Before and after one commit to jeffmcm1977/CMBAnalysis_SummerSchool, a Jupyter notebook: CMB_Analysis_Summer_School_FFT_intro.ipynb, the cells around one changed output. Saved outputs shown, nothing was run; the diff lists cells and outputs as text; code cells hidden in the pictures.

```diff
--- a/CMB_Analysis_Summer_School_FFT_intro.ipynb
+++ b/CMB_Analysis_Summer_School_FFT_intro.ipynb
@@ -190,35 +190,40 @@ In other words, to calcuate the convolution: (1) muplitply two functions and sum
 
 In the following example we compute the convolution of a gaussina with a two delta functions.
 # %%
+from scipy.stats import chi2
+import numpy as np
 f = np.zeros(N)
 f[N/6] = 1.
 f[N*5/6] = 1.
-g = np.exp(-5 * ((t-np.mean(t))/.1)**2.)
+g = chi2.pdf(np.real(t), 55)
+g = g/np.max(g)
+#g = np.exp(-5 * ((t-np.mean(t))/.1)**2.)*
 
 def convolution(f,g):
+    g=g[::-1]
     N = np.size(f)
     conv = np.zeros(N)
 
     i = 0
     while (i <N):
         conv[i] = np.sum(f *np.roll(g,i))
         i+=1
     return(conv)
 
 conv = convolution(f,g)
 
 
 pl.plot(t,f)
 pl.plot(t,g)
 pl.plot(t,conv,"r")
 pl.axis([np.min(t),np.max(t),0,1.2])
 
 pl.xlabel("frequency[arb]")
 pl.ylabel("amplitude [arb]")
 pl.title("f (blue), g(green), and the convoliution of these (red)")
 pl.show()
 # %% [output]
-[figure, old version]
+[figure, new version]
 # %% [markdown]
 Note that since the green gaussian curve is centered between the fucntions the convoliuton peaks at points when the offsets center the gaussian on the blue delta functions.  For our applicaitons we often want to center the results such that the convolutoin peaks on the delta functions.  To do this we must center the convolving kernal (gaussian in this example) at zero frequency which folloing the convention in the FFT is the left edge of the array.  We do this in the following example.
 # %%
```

...

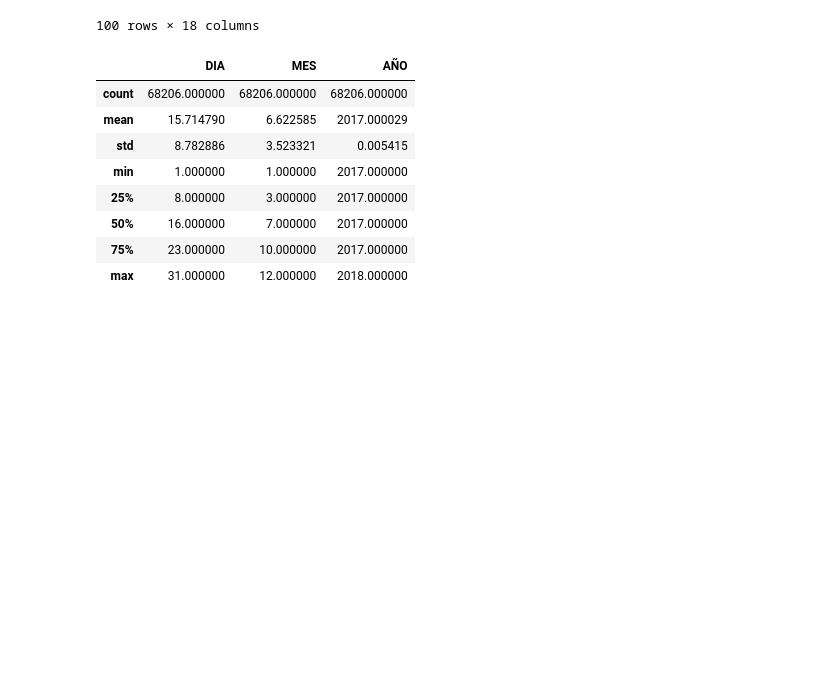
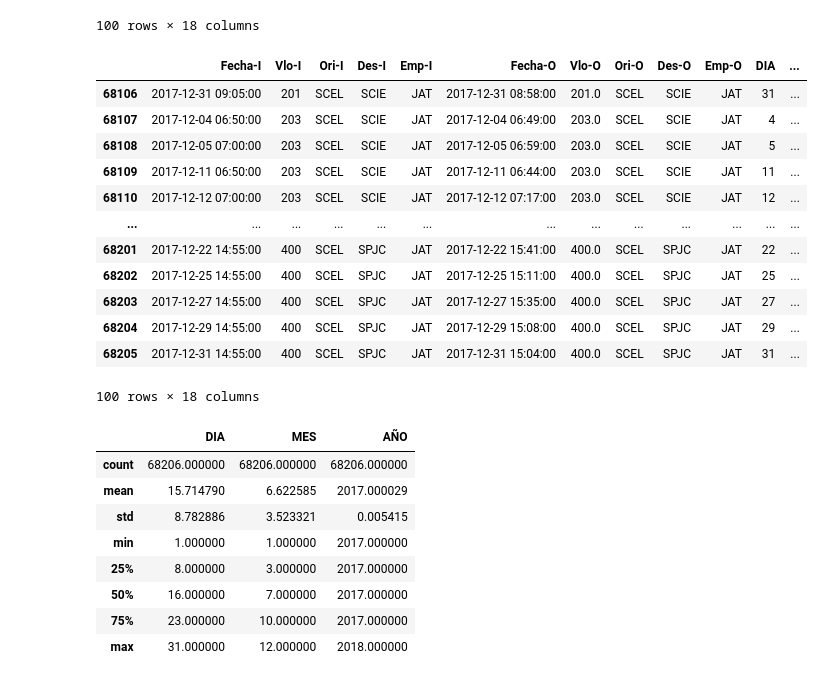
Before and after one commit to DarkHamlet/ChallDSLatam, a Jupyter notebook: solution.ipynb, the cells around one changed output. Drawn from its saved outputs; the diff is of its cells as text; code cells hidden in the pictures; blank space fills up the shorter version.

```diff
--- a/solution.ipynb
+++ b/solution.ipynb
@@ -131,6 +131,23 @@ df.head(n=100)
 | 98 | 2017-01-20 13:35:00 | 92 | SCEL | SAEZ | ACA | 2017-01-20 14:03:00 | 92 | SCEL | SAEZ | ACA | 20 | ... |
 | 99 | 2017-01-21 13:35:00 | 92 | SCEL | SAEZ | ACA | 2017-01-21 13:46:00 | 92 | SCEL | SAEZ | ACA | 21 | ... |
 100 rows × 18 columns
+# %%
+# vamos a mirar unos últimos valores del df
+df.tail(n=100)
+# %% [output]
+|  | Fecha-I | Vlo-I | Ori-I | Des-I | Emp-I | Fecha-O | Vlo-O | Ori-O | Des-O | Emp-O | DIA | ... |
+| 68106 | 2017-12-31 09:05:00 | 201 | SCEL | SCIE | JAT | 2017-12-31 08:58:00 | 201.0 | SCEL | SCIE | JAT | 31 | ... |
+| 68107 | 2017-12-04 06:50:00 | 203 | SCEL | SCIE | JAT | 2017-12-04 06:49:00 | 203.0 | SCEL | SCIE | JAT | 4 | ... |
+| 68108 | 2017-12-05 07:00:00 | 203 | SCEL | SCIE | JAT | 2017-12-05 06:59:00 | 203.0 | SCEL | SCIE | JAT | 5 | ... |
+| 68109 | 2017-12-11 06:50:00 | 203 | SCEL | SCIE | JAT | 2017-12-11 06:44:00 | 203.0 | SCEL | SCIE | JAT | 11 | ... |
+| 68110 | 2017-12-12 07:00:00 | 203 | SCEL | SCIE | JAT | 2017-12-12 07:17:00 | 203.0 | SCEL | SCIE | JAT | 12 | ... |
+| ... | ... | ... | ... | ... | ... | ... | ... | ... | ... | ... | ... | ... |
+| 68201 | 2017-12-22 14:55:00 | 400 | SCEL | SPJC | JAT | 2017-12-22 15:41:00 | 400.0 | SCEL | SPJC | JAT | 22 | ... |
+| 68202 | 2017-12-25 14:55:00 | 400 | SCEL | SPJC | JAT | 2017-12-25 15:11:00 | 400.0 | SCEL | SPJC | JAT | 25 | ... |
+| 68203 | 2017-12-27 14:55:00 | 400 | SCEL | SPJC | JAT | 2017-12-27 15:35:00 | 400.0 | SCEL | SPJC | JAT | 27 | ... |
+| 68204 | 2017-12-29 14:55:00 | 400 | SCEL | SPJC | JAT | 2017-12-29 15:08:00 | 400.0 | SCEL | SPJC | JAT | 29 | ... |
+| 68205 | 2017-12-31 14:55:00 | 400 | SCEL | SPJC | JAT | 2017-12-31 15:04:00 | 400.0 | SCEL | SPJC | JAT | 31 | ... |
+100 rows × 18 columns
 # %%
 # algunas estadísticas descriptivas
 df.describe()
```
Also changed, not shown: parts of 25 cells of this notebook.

* * *

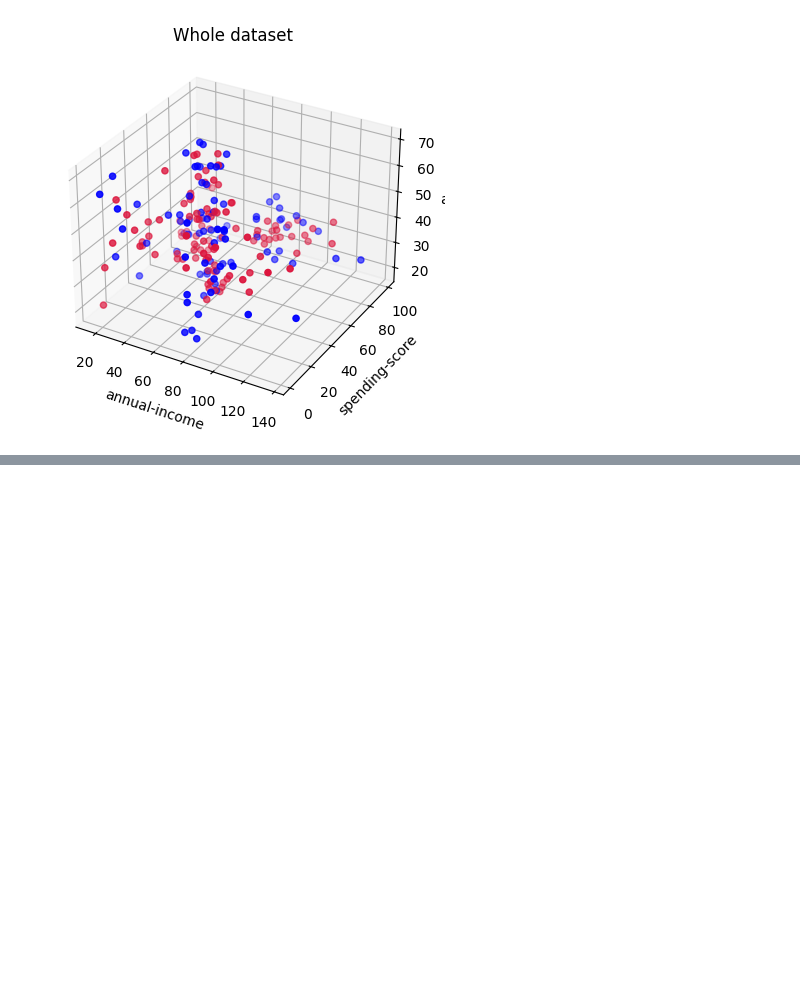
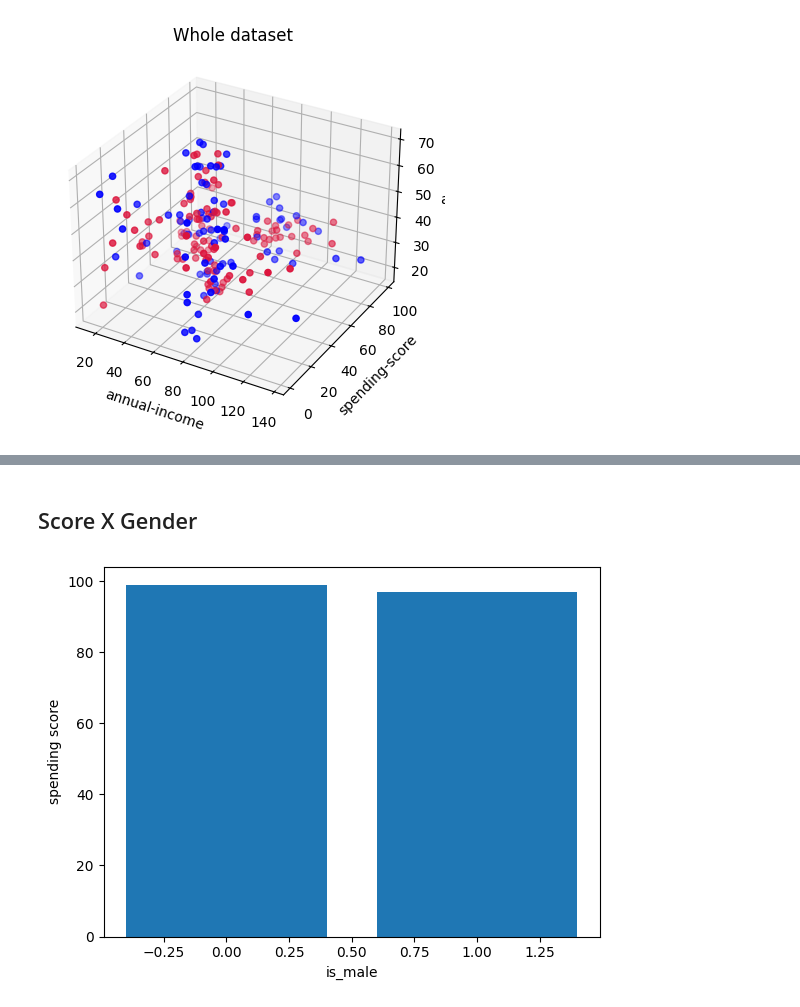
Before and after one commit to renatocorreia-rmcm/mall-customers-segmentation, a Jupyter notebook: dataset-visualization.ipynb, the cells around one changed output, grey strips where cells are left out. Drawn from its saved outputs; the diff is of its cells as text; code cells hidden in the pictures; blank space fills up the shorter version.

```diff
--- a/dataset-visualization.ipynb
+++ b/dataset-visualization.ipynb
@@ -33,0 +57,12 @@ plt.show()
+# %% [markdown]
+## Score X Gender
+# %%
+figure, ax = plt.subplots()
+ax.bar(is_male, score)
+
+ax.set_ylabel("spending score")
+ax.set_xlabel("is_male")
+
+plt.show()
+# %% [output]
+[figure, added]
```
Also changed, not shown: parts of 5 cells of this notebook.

#### EXERCISE:
The answer must consist of each line in the entries above that includes "rows".

#### SOLVED PROBLEM:
 100 rows × 18 columns
+100 rows × 18 columns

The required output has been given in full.